How to Implement Zero Trust Security in Kubernetes with Istio: a Reference Architecture for Modern Microservices Applications

As a companion to NIST’s standards for zero trust architecture in general, NIST has also published standards for how to apply zero trust principles specifically to microservices applications. Those standards, co-written by Tetrate founding engineer Zack Butcher, are codified in NIST’s SP 800-204 series.

In the standard, NIST establishes a reference platform consisting of Kubernetes for orchestration and resource management with the Istio service mesh to provide the core security features.

Kubernetes Security Gaps

As Kubernetes is primarily focused on orchestration, resource management, and basic connectivity, it leaves zero trust networking security concerns to be addressed by other parties. The main networking security gaps in Kubernetes are (NIST SP 800-204B, §2.1.1):

  • Insecure communications by default
  • Lack of a built-in certificate management mechanism needed to enforce TLS between pods
  • Lack of an identity and access management mechanism
  • Firewall policy that operates at OSI L3, but not L7 and, therefore, unable to peek into data packets or to make metadata-driven decisions

Service Mesh Fills Kubernetes Security Gaps: the Security Kernel for Microservices Applications

To augment Kubernetes for security, Istio acts as a security kernel in the NIST reference architecture. Istio satisfies the three requirements of a reference monitor (NIST SP 800-204B, §5.1). Istio is:

  • Non-bypassable
  • Protected from modification
  • Verified and tested to be correct

The Envoy data plane provides reference monitors by way of non-bypassable policy enforcement points (PEPs) in front of each service and at each ingress and egress gateway. The service mesh code is independent of the application so its lifecycle can be managed independently and it can’t be modified at runtime. And, the mesh is a tightly controlled element of the system that can be hardened with more eyes and closer inspection (NIST SP 800-204B, §5.1).

And, as a dedicated infrastructure layer, Istio offers:

  • A unified way to address cross-cutting application concerns;
  • Standard plugins to quickly address those concerns and a framework for building custom plugins;
  • Simplification of operational complexity;
  • Easy governance of third-party developers and integrators;
  • Cost reduction for development and operations.

Next Steps

To learn more about how to implement zero trust architecture, from a co-author of the federal security standards, read Zack Butcher’s Zero Trust Architecture white paper.

For an in-depth guide to NIST’s security recommendations and how Tetrate can help you implement the standard, check out Tetrate’s Guide to Federal Security Requirements for Microservices.
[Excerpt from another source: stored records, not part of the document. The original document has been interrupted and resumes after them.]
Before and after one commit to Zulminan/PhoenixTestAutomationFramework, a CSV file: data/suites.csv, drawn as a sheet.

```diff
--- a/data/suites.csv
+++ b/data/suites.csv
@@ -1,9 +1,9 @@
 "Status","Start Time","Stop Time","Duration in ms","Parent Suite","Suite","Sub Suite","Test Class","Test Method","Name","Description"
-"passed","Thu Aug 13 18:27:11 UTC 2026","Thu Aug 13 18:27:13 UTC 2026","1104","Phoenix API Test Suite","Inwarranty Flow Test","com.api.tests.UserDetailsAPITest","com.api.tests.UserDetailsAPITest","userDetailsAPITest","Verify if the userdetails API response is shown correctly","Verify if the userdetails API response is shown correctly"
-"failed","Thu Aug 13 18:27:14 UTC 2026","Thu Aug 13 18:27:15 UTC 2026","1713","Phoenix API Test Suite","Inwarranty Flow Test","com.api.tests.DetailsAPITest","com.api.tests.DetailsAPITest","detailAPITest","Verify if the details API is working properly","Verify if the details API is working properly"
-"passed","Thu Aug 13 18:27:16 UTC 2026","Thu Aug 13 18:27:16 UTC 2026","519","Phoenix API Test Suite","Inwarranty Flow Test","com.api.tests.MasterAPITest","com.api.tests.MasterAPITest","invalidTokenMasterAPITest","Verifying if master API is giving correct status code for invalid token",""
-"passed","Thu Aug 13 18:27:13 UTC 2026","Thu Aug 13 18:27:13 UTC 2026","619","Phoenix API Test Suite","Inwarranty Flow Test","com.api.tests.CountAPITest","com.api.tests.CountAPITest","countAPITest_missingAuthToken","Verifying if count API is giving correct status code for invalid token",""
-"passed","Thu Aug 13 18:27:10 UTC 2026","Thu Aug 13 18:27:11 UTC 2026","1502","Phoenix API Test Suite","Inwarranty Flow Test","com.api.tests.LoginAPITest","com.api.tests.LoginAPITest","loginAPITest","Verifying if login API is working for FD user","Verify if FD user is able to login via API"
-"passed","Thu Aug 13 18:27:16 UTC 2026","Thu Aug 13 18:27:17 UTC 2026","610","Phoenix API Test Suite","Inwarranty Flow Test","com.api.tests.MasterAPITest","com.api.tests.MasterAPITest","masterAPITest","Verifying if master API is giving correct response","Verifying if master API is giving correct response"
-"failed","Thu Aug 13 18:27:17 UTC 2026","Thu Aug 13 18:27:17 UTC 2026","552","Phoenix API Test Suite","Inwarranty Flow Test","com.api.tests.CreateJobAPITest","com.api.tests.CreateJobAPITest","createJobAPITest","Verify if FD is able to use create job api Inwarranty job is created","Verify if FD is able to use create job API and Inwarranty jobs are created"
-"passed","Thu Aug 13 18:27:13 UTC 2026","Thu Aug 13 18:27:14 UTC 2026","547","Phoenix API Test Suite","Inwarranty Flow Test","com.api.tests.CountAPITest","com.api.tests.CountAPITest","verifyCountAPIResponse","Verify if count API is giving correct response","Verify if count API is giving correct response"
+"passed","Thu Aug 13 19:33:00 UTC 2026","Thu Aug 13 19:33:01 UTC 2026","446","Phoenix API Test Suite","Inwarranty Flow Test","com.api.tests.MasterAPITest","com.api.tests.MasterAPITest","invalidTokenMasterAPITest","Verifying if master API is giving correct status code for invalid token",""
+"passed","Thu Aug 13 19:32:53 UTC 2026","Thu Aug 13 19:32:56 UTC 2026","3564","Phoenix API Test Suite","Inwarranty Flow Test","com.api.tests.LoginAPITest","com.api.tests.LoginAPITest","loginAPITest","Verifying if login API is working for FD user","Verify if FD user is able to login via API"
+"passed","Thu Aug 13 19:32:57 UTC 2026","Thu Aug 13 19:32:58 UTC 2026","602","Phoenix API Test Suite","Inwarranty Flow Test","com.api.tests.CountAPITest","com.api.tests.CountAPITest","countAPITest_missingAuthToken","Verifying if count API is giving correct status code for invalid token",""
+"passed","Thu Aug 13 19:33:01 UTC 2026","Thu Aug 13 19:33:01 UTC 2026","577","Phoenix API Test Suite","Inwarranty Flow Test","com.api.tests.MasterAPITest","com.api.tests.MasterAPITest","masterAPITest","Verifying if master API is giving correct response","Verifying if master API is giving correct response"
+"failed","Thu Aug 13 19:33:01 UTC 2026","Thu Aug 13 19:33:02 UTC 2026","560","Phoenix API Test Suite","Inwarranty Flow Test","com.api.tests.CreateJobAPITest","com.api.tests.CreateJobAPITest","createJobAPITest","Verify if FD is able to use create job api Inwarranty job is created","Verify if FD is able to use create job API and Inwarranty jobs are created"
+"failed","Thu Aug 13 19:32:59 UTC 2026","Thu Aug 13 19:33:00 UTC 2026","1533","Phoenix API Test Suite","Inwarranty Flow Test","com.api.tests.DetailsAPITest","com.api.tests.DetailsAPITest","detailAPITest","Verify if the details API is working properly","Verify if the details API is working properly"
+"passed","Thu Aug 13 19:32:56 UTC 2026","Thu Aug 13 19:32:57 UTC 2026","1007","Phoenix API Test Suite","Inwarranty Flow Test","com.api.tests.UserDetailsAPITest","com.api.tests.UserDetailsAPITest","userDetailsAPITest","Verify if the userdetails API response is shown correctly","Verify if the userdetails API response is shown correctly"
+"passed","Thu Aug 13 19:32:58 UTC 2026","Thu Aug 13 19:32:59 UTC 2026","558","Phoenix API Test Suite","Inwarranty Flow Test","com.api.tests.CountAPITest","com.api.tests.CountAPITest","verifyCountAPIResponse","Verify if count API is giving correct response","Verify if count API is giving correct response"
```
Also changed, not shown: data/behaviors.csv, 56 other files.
If you’re looking for the fastest way to get to production with Istio, check out our open source Tetrate Istio Distro (TID). TID is a vetted, upstream distribution of Istio—a hardened image of Istio with continued support that is simpler to install, manage, and upgrade. For organizations operating in a federal regulatory environment, Tetrate Istio Distro is the only distribution of Istio with FIPS-verified builds available.

If you need a unified and consistent way to secure and manage services across a fleet of applications, check out Tetrate Service Bridge (TSB), our comprehensive edge-to-workload application connectivity platform built on Istio and Envoy.